Mechanical & Materials Engineering, Department of


First Advisor

John D. Reid

Date of this Version



Ginger, C.G., Development of Iowa DOT Combination Bridge Separation Barrier with Bicycle Railing, Thesis to University of Nebraska-Lincoln Graduate Studies, July 23, 2018.


A THESIS Presented to the Faculty of The Graduate College at the University of Nebraska In Partial Fulfillment of Requirements For the Degree of Master of Science, Major: Mechanical Engineering and Applied Mechanics, Under the Supervision of Professor John D. Reid. Lincoln, Nebraska : August, 2018.

Copyright (c) 2018 Chaz M. Ginger


The Iowa Department of Transportation typically builds separation barriers between vehicle and pedestrian/bicycle facilities when sidewalks or trails are present on vehicular bridges.

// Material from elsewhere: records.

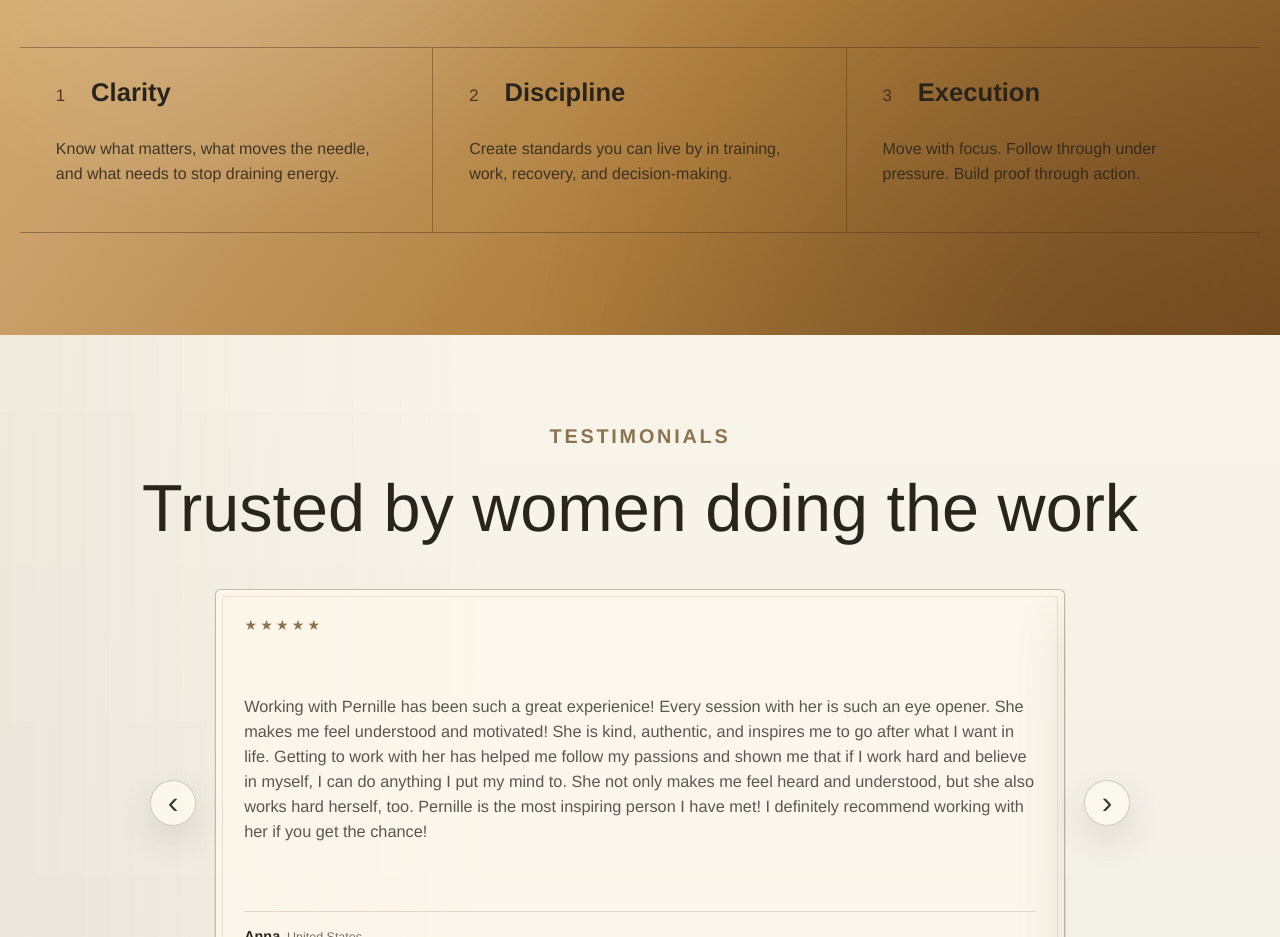
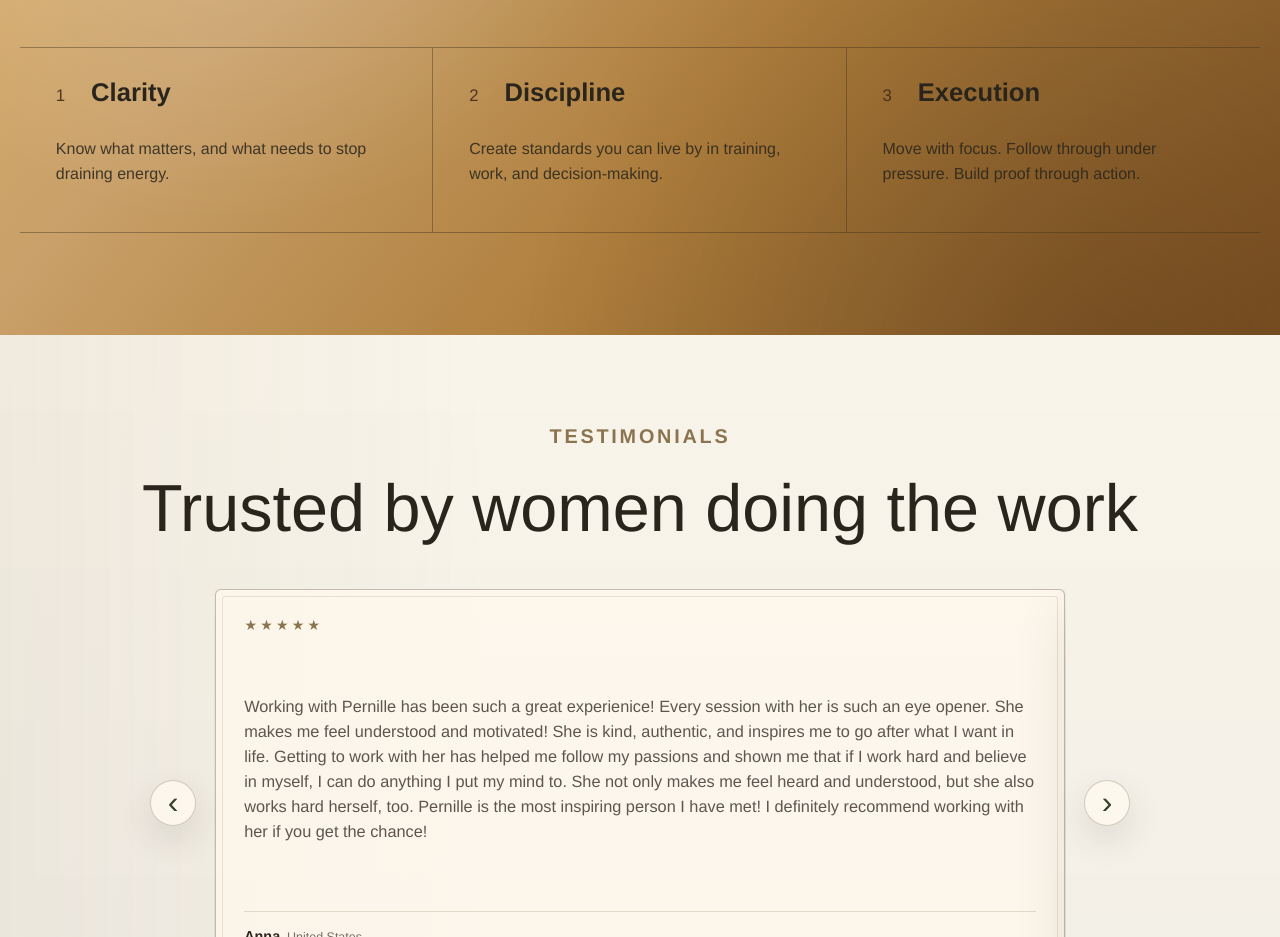
Before and after one commit to TimmyTululu/pernille-performance, a React (Vite) app: page / in a window 1280 px wide. Shown: the part 1980-2917 px from the top of the page. Built offline with nearby package versions, Linux system fonts and the light colour scheme.

Commit message:
Update Method principle copy

```diff
--- a/src/main.tsx
+++ b/src/main.tsx
@@ -9,12 +9,12 @@ const pillars = [
   {
     number: "1",
     title: "Clarity",
-    copy: "Know what matters, what moves the needle, and what needs to stop draining energy.",
+    copy: "Know what matters, and what needs to stop draining energy.",
   },
   {
     number: "2",
     title: "Discipline",
-    copy: "Create standards you can live by in training, work, recovery, and decision-making.",
+    copy: "Create standards you can live by in training, work, and decision-making.",
   },
   {
     number: "3",
```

Currently, Iowa DOT employs a combination bridge rail that utilizes a concrete parapet that previously had been successfully evaluated to National Cooperative Highway Research Program (NCHRP) Report 350 Test Level 4 (TL-4) criteria for these situations. While the parapet had been successfully evaluated, the combination bridge rail system as a whole had not been evaluated to any crash test standards. Iowa DOT desired that researchers at Midwest Roadside Safety Facility (MwRSF) design and test a combination bridge separation barrier to current Manual for Assessing Safety Hardware (MASH) TL-2 standards to use in place of their current, untested system.

During this effort, previous combination rails, low-height vertical parapets, and zone of intrusion (ZOI) studies were reviewed to provide guidance on system design. A simulation effort was also performed to aid in height selection of the parapet, as well as placement of the attached bicycle rail to reduce the amount of negative vehicle-to-rail interaction with the system. Using the information gathered during the review of previous systems and simulation effort, a full system design was produced. It was then recommended that the proposed system be evaluated to MASH test designation 2-11 in order to assess the system’s performance during a vehicle impact scenario.

Advisor: John D. Reid